= EXERCISE OBJECTIVE =
Since only the words are wanted, reproduce every entry exactly and leave the images behind.

(RECORDS SHOWN Opens)

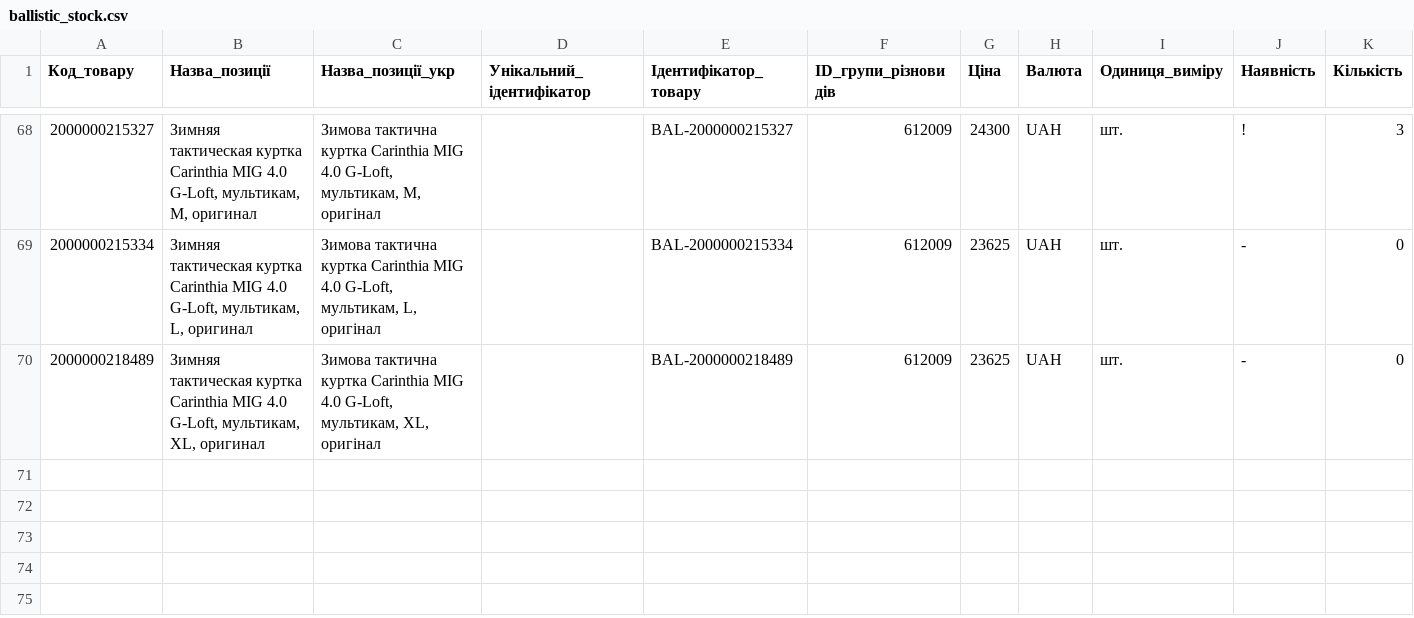
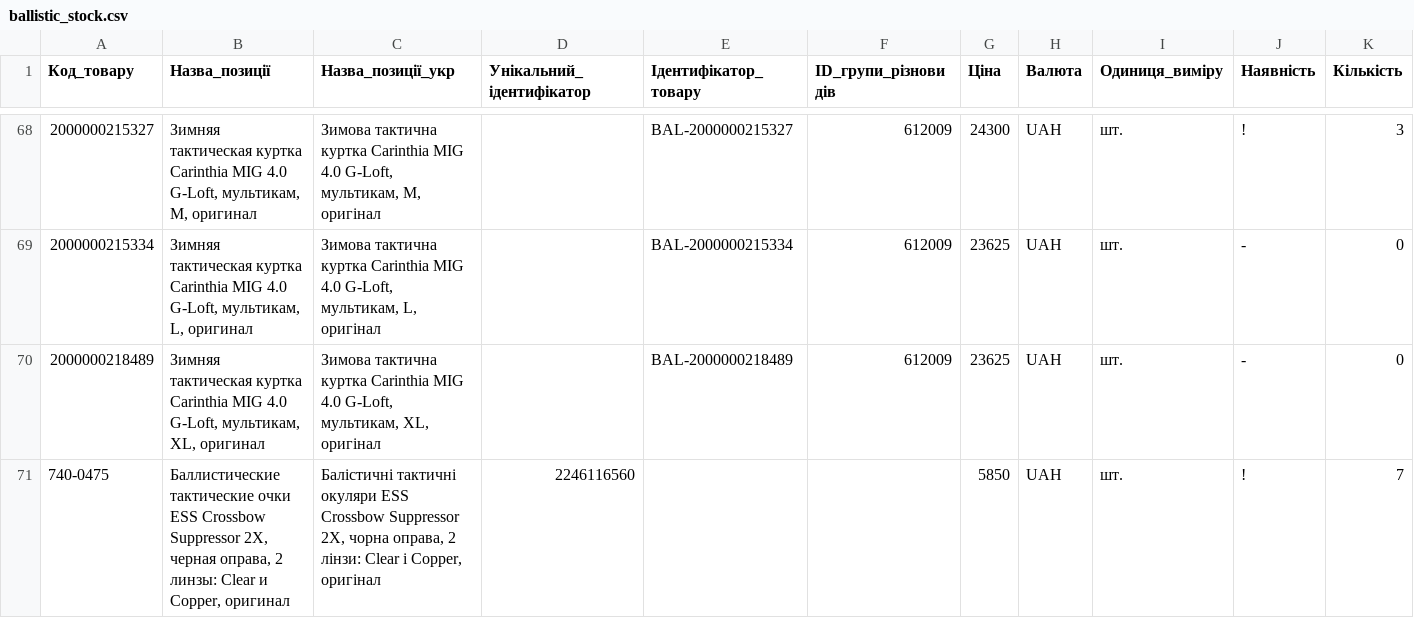
Before and after one commit to TSU-git3/tacticalshop-feed, a CSV file: prom/ballistic_stock.csv, drawn as a sheet; only a part is shown, gaps mark what is left out; the diff names each change by its address in the sheet, - before the commit and + after, or states it on an @@ line.

```diff
--- a/prom/ballistic_stock.csv
+++ b/prom/ballistic_stock.csv
+row 71: 740-0475 | Баллистические тактические очки ESS Crossbow Suppressor 2X, черная оправа, 2 линзы: Clear и Copper, оригинал | Балістичні тактичні окуляри ESS Crossbow Suppressor 2X, чорна оправа, 2 лінзи: Clear і Copper, оригінал | 2246116560 |  |  | 5850 | UAH | шт. | ! | 7
```
Also changed, not shown: 6 other files.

(RECORDS SHOWN Closes)

= EXERCISE OUTPUT =
Before and after one commit to TSU-git3/tacticalshop-feed, a CSV file: prom/ballistic_stock.csv, drawn as a sheet; only a part is shown, gaps mark what is left out; the diff names each change by its address in the sheet, - before the commit and + after, or states it on an @@ line.

```diff
--- a/prom/ballistic_stock.csv
+++ b/prom/ballistic_stock.csv
+row 71: 740-0475 | Баллистические тактические очки ESS Crossbow Suppressor 2X, черная оправа, 2 линзы: Clear и Copper, оригинал | Балістичні тактичні окуляри ESS Crossbow Suppressor 2X, чорна оправа, 2 лінзи: Clear і Copper, оригінал | 2246116560 |  |  | 5850 | UAH | шт. | ! | 7
```
Also changed, not shown: 6 other files.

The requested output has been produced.